"What's going on over there?" someone called from the end of the alley. Even in the darkness, the figure of a boy in his late teens was visible. Though the colors of his clothing were deeply shaded due to the darkness, his tunic and hat appeared to be green, and the long-sleeved undershirt and long pants under the tunic were white. He wore brown boots that went up to right below his knees, and the leather gloves on his hands extended up most of his forearm. A sword with an oddly-shaped blue hilt was held in his left hand, and a triangle-like symbol on the back of his left glove seemed to glow eerily through the darkness.

The thugs had started to rush at the rider, but they scrambled away as soon as this boy appeared. They obviously knew him. Even the leader was backing away, shaking his head in disbelief.

"N-Nothin' is happenin' 'ere, Mr. Hero of Time sir!" the man practically squeaked. "Jus' mindin' our own business, ya know!" His expression changed a little before he added, "This one 'ere was givin' us some trouble, though! Ya should do somethin' about 'im!"

The rider gave the man an irritated look. "I did nothing of the sort, and you know it," he stated, a touch of his irritation leaking into his voice.

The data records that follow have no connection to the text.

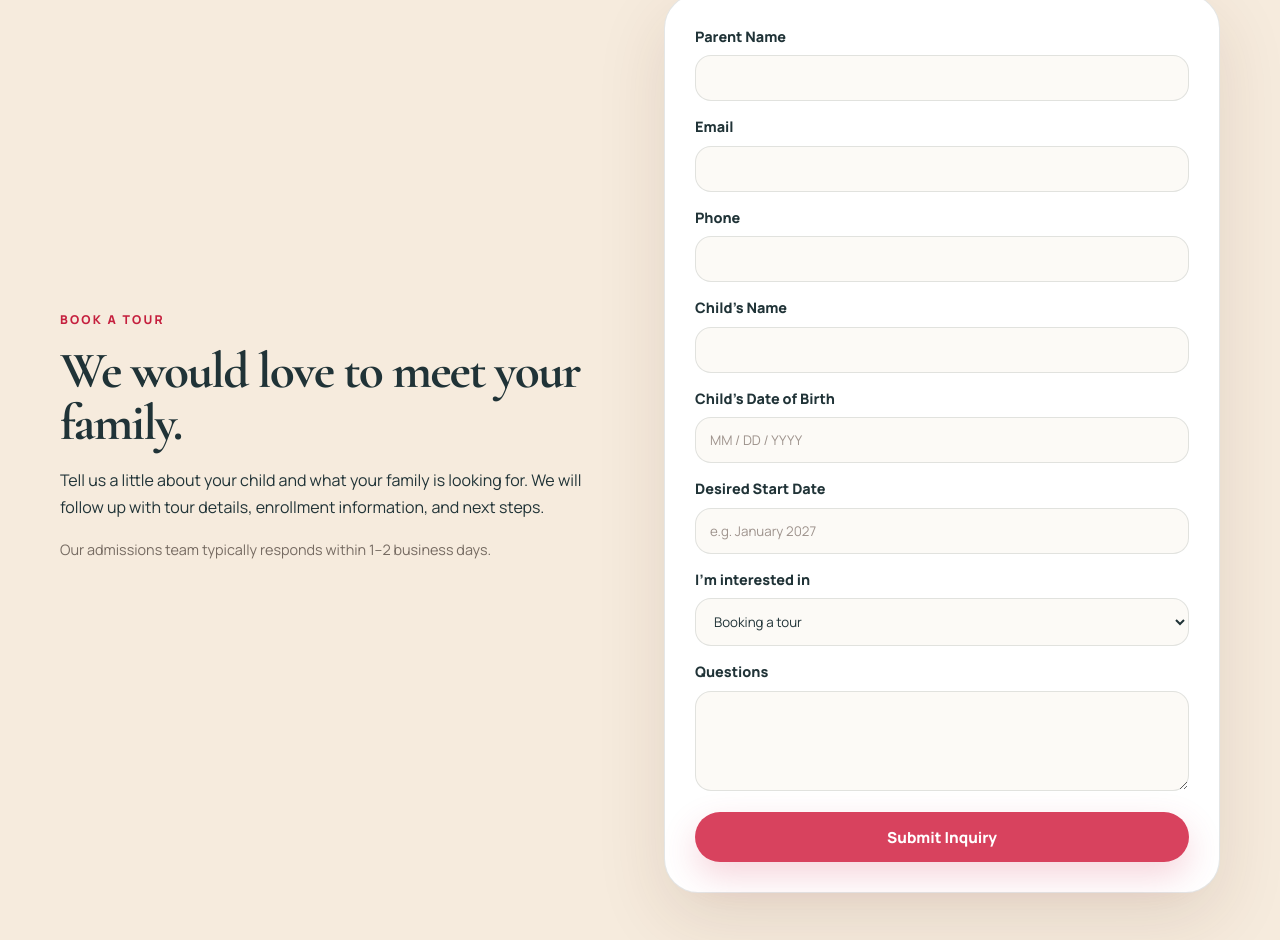
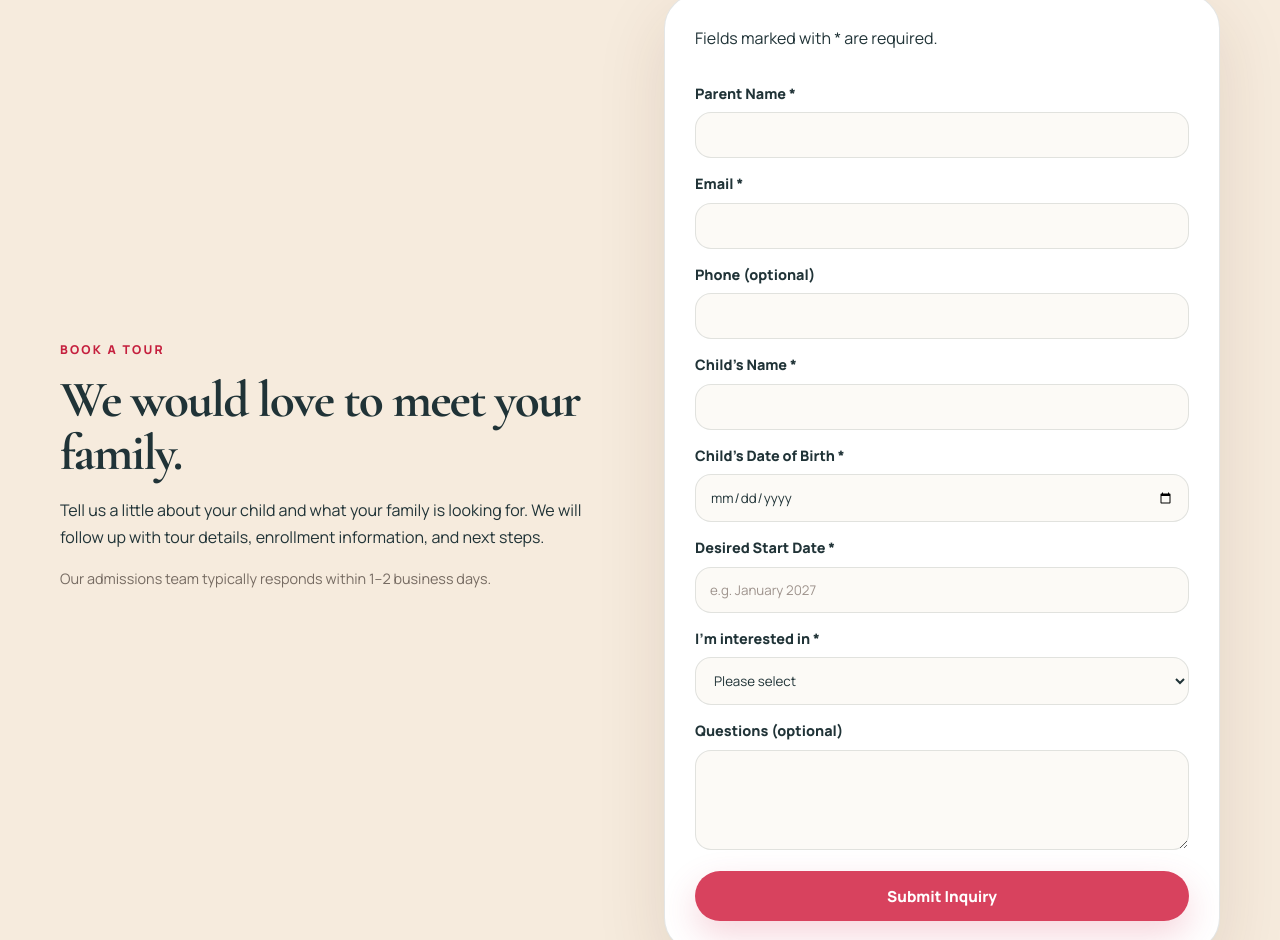
Before and after one commit to twgmontessori/twg-montessori-website, a website: page index.html in a window 1280 px wide. Shown: the part 7839-8779 px from the top of the page. Drawn offline with nearby package versions, Linux system fonts and the light colour scheme.

Commit message:
Improve tour form required fields and input labels

```diff
--- a/index.html
+++ b/index.html
@@ -752,10 +752,15 @@
 </p>
       </div>
       <form class="tour-form" id="tourForm">
+  <p class="form-required-note">
+    Fields marked with <span aria-hidden="true">*</span> are required.
+  </p>
+
   <label>
-  Parent Name
+    Parent Name <span aria-hidden="true">*</span>
     <input
       required
+      aria-required="true"
       name="Parent Name"
       type="text"
       autocomplete="section-parent name"
@@ -764,9 +769,10 @@
   </label>
 
   <label>
-  Email
+    Email <span aria-hidden="true">*</span>
     <input
       required
+      aria-required="true"
       name="Email"
       type="email"
       autocomplete="section-parent email"
@@ -776,7 +782,7 @@
   </label>
 
   <label>
-  Phone
+    Phone <span class="optional-label">(optional)</span>
     <input
       name="Phone"
       type="tel"
@@ -786,8 +792,10 @@
   </label>
 
   <label>
-  Child's Name
+    Child's Name <span aria-hidden="true">*</span>
     <input
+      required
+      aria-required="true"
       name="Child Name"
       type="text"
       autocomplete="section-child name"
@@ -796,33 +804,40 @@
   </label>
 
   <label>
-  Child's Date of Birth
+    Child's Date of Birth <span aria-hidden="true">*</span>
     <input
+      required
+      aria-required="true"
       name="Child DOB"
-    type="text"
-    placeholder="MM / DD / YYYY"
-    inputmode="numeric"
+      type="date"
       autocomplete="section-child bday"
     >
   </label>
 
   <label>
-  Desired Start Date
+    Desired Start Date <span aria-hidden="true">*</span>
     <input
+      required
+      aria-required="true"
       name="Desired Start Date"
       type="text"
       placeholder="e.g. January 2027"
       autocomplete="off"
     >
   </label>
-        <label>I'm interested in
-          <select name="Interest">
-            <option>Booking a tour</option>
-            <option>Joining the waitlist</option>
-            <option>Both tour and waitlist</option>
+
+  <label>
+    I'm interested in <span aria-hidden="true">*</span>
+    <select required aria-required="true" name="Interest">
+      <option value="" disabled selected>Please select</option>
+      <option value="Book a tour">Book a tour</option>
+      <option value="Join the waitlist">Join the waitlist</option>
+      <option value="Both">Both</option>
     </select>
   </label>
-        <label>Questions
+
+  <label>
+    Questions <span class="optional-label">(optional)</span>
     <textarea name="Questions" rows="4"></textarea>
   </label>
 
@@ -833,10 +848,14 @@
     aria-live="polite"
     aria-atomic="true"
   ></div>
-<button class="button primary" type="submit">
+
+  <button
+    class="button primary"
+    id="tourSubmitButton"
+    type="submit"
+  >
     Submit Inquiry
   </button>
-
 </form>
 
     </div>
```
Lines whose indentation alone changed are shown as unchanged.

The boy strode over to them, and the man scrambled into the shadows in fear. "I honestly don't know what to do about that group," the boy commented with a sigh. "They're always causing trouble around here at night. It's a good thing I got here when I did. Things could have gotten pretty rough for you."

"Not at rough as you would think," the rider corrected, "though thank you for your help, regardless."

The boy shrugged. "It's what I do. There's no need to thank me." He gave the rider a curious look. "Are you new here? What's your name? I'm Link."

The rider gave Link a respectful bow before replying, "This is my first time in Hyrule, yes. I am merely passing through, so I will not be here for long." He didn't tell Link his name, but asked instead, "That man called you the 'Hero of Time'. I am not familiar with that designation. Can you explain it to me?"

Link almost laughed at this. "You don't know? Well, I guess if you're not from around here, you wouldn't know. The Hero of Time is pretty much the ultimate defender of Hyrule, you see. This sword," he held up the blade for the rider to see, "can only be wielded by the Hero of Time. The sword picked me, and I've been the Hero of Time ever since." He paused for a moment. "You didn't tell me your name," he pointed out.

"I would prefer to remain anonymous," he replied.

"Why? You running from someone?" Link asked jokingly.

"Yes, in fact," the rider responded seriously. "I am being pursued by someone who I would rather not be found by, and I have already told you too much. Good evening, Hero of Time." He gave the teen a single nod before starting to walk away.

Link jogged to get in front of him. "Wait just a second, sir," he urged. "Maybe I can do something to help you if you tell me why you're being chased."

"That is a generous offer, but I am afraid there is little you can do. Please move aside."

"Please tell me what's going on," Link returned, refusing to move. "I really want to help you. It's my duty to do so."

The rider considered this offer carefully. This teen seemed like an honorable enough person to keep to his word, and being the Hero of Time certainly worked in his favor. Still, the rider had kept his identity and goal a secret for several months. Could he really tell this boy what was going on?

"That is fine," he said at last. "Can we move to a more private area to discuss this?"

"Sure," Link replied, smiling at the rider. "Follow me."


If you have any questions or comments, review and ask/comment them. Please. I beg you. I die without reviews. I mean it. PLEASE!

Hehehe. Really, though. Please review. I'll answer any questions when I update next, which should be sometime in the near future. I already have chapter two written. I just need some feedback before I post it. Don't flame, but you can critique all you want.

Until next time!